▶ Task statement
Exactly the lines from the one with "circadian rhythm and" to the end of the data below should be set down, and no others.

-- Data shown follows --

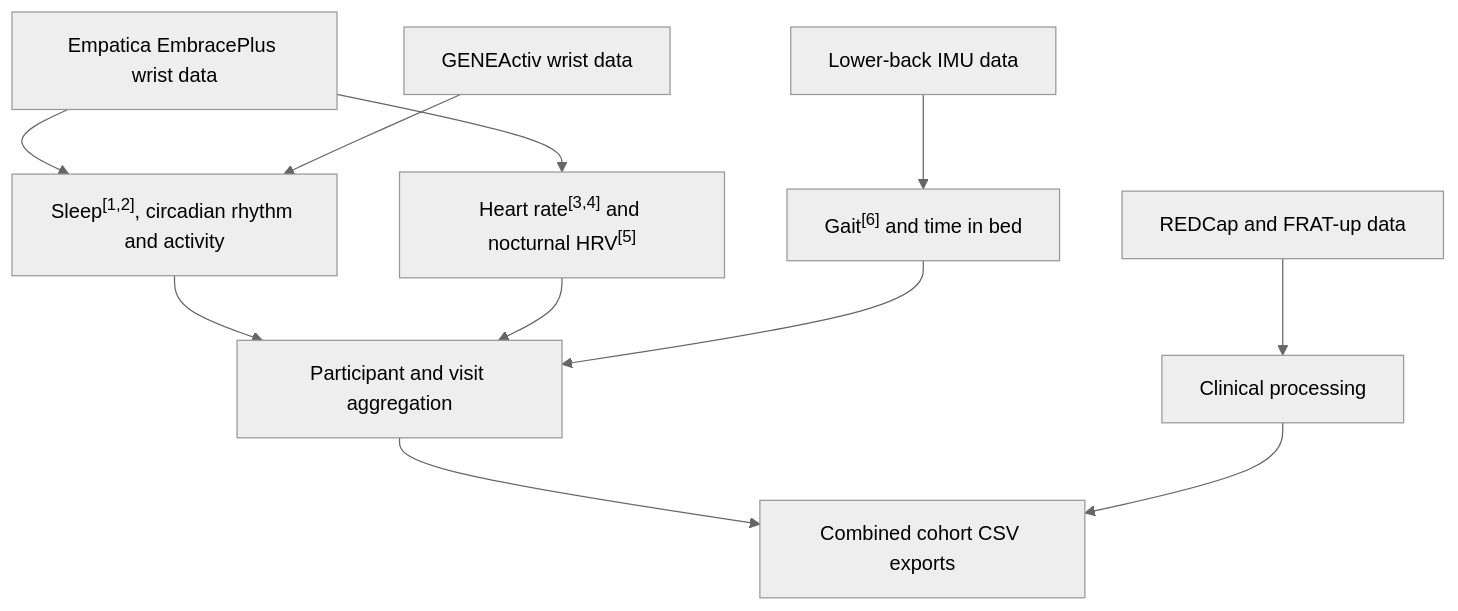
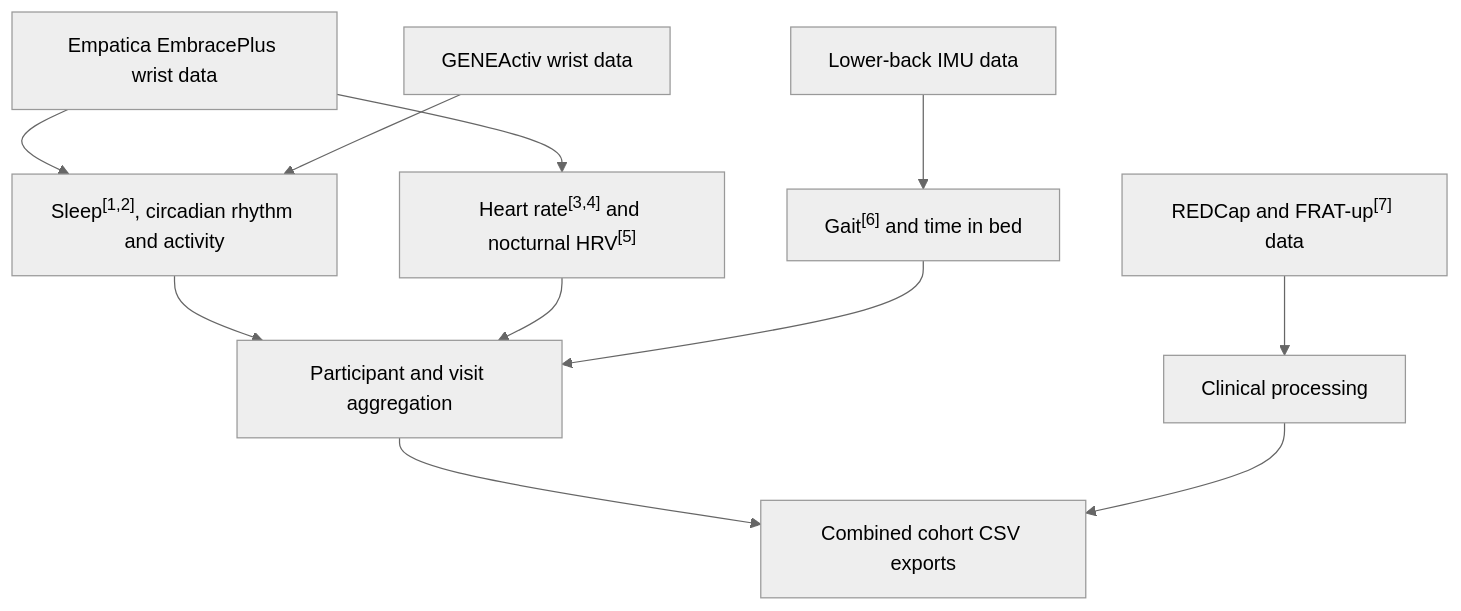
The diagram in README.md (marcellosicbaldi/DARE-wearable-pipelines), drawn with Mermaid (neutral theme) before and after one commit. The commit also changed other lines of this file, not shown here.

Commit message:
Add Cattelani FRAT-up citation to workflow and references

````diff
--- a/README.md
+++ b/README.md
@@ -25,13 +25,13 @@
 ```mermaid
 flowchart TD
     EMP["Empatica EmbracePlus wrist data"] --> WRIST["Sleep<sup>[1,2]</sup>, circadian rhythm and activity"]
     GEN["GENEActiv wrist data"] --> WRIST
     EMP --> CARDIO["Heart rate<sup>[3,4]</sup> and nocturnal HRV<sup>[5]</sup>"]
     IMU["Lower-back IMU data"] --> GAIT["Gait<sup>[6]</sup> and time in bed"]
     WRIST --> AGG["Participant and visit aggregation"]
     CARDIO --> AGG
     GAIT --> AGG
-    CLINICAL["REDCap and FRAT-up data"] --> CLIN["Clinical processing"]
+    CLINICAL["REDCap and FRAT-up<sup>[7]</sup> data"] --> CLIN["Clinical processing"]
     AGG --> EXPORT["Combined cohort CSV exports"]
     CLIN --> EXPORT
 ```
````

-- Data shown concluded --

▶ Answer to the problem
     EMP["Empatica EmbracePlus wrist data"] --> WRIST["Sleep<sup>[1,2]</sup>, circadian rhythm and activity"]
     GEN["GENEActiv wrist data"] --> WRIST
     EMP --> CARDIO["Heart rate<sup>[3,4]</sup> and nocturnal HRV<sup>[5]</sup>"]
     IMU["Lower-back IMU data"] --> GAIT["Gait<sup>[6]</sup> and time in bed"]
     WRIST --> AGG["Participant and visit aggregation"]
     CARDIO --> AGG
     GAIT --> AGG
-    CLINICAL["REDCap and FRAT-up data"] --> CLIN["Clinical processing"]
+    CLINICAL["REDCap and FRAT-up<sup>[7]</sup> data"] --> CLIN["Clinical processing"]
     AGG --> EXPORT["Combined cohort CSV exports"]
     CLIN --> EXPORT
 ```
````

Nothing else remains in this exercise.